Discharge: a sticky fact of life when you have a vagina.
Everyone has discharge. It’s completely normal and actually works to keep your vagina clean, protect against infection and provide lubrication during sex. Another way it’s helpful is that discharge of a normal color, odor and consistency is a sign of a healthy vagina.
Wondering if your discharge is irregular and it’s time to see a doctor? Here’s a handy color guide.
A fairly thick, clear discharge is standard operating procedure for your vagina. Nothing out of the ordinary here. You may also see this type of discharge when you are ovulating or are sexually aroused.
White or light yellow:
White/light yellow is also a no-cause-for-concern discharge color. This color appears for the same reasons as clear discharge - to clean and moisturize your vagina.
Bright yellow or green:
A bright color is not typical for discharge. If you are seeing bright yellow or green discharge, you should see your doctor as it may be a sign of a sexually-transmitted infection.
This is another abnormal discharge color. It could be a sign of bacterial vaginosis, a common infection caused by an overgrowth of bacteria.
Pink or brown:
If you notice a pink or brown hue to your discharge, it may be a sign that your period is coming (pink) or your period has ended (brown). If you have these colors other than surrounding your period, it’s worth discussing with your doctor.
Other factors to consider when it comes to discharge are odor and consistency. Discharge usually has a slight odor – sometimes described as earthy, ripe, sour or even pungent - but it shouldn’t smell bad. If you notice a fishy or otherwise unpleasant smell, it might be a sign of an infection. Consistency can change throughout your menstrual cycle, but if your discharge is unusually thin, foamy, chunky or anything else you haven’t seen before, it’s probably a good idea to see your doctor as well.

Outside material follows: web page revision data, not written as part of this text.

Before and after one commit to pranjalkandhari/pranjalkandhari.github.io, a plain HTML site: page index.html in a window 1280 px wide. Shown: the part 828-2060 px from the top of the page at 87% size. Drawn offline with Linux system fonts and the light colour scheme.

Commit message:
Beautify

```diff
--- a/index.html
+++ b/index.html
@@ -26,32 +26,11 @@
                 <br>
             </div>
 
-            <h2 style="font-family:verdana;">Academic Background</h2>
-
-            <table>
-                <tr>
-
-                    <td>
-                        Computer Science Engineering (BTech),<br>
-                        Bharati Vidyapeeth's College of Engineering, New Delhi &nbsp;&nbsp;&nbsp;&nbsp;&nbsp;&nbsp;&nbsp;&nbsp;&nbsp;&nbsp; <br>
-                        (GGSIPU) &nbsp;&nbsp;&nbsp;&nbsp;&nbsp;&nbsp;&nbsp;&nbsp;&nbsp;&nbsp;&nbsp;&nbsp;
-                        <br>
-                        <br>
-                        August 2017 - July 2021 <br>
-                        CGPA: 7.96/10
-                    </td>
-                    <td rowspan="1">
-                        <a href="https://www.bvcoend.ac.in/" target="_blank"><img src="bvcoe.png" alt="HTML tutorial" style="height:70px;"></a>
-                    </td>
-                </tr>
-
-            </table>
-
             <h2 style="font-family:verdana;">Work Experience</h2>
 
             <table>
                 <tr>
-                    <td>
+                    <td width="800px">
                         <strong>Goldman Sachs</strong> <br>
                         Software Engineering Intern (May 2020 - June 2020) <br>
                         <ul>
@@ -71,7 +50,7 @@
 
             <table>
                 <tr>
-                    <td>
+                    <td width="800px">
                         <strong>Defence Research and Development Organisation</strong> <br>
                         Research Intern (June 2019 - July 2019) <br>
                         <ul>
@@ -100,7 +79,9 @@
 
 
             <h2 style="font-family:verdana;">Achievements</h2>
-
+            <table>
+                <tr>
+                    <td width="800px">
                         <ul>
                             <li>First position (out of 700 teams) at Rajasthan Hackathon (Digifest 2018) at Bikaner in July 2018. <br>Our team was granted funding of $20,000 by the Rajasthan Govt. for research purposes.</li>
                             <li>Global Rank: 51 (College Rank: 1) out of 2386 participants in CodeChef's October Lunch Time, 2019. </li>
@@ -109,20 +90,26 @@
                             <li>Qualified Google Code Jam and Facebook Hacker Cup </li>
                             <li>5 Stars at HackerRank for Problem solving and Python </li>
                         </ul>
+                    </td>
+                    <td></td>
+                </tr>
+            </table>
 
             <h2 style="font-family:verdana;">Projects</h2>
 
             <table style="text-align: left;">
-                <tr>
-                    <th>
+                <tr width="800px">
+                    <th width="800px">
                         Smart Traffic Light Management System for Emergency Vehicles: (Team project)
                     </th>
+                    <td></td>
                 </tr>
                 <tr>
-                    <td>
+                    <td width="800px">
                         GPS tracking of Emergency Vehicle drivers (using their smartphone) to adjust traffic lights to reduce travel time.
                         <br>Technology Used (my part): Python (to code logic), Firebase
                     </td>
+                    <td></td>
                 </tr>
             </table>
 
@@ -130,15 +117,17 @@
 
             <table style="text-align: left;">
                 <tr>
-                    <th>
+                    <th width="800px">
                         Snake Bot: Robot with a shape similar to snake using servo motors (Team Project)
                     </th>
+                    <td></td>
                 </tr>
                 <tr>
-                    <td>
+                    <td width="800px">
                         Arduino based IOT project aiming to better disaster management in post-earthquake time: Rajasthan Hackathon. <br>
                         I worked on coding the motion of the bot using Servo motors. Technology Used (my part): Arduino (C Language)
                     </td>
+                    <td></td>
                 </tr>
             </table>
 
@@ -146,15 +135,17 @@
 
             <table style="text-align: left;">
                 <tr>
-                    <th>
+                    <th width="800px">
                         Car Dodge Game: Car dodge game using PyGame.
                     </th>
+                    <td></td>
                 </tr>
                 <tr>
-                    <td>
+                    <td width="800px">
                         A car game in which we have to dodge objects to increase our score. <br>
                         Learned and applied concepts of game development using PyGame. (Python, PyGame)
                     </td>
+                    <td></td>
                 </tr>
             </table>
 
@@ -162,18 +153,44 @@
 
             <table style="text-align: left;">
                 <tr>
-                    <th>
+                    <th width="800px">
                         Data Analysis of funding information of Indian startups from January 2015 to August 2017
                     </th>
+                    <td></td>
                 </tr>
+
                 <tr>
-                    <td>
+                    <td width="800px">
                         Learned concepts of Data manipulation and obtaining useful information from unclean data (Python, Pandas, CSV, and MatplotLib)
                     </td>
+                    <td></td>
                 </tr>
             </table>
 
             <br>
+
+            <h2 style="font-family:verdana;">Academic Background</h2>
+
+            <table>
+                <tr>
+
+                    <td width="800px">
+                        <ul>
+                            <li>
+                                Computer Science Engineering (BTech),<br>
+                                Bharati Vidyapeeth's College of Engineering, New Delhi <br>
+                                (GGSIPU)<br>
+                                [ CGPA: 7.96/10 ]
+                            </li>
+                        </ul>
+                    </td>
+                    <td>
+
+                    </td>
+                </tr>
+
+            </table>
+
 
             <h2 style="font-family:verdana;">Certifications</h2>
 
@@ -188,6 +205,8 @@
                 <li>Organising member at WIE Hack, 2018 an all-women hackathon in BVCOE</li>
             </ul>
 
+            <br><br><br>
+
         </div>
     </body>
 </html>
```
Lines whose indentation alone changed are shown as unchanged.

The amount of discharge you have varies from person to person and fluctuates depending on your phase of the menstrual cycle. If your discharge is sometimes bothersome, you can wear a cotton pantyliner to absorb it and avoid staining your underwear. Remember, never use douches or other “feminine hygiene products” marketed for freshness as they can upset the balance of bacteria in your vagina.
If you notice a distinct change in your discharge or are experiencing pain, burning or itching in your vagina, be sure to get checked out by your gynecologist right away.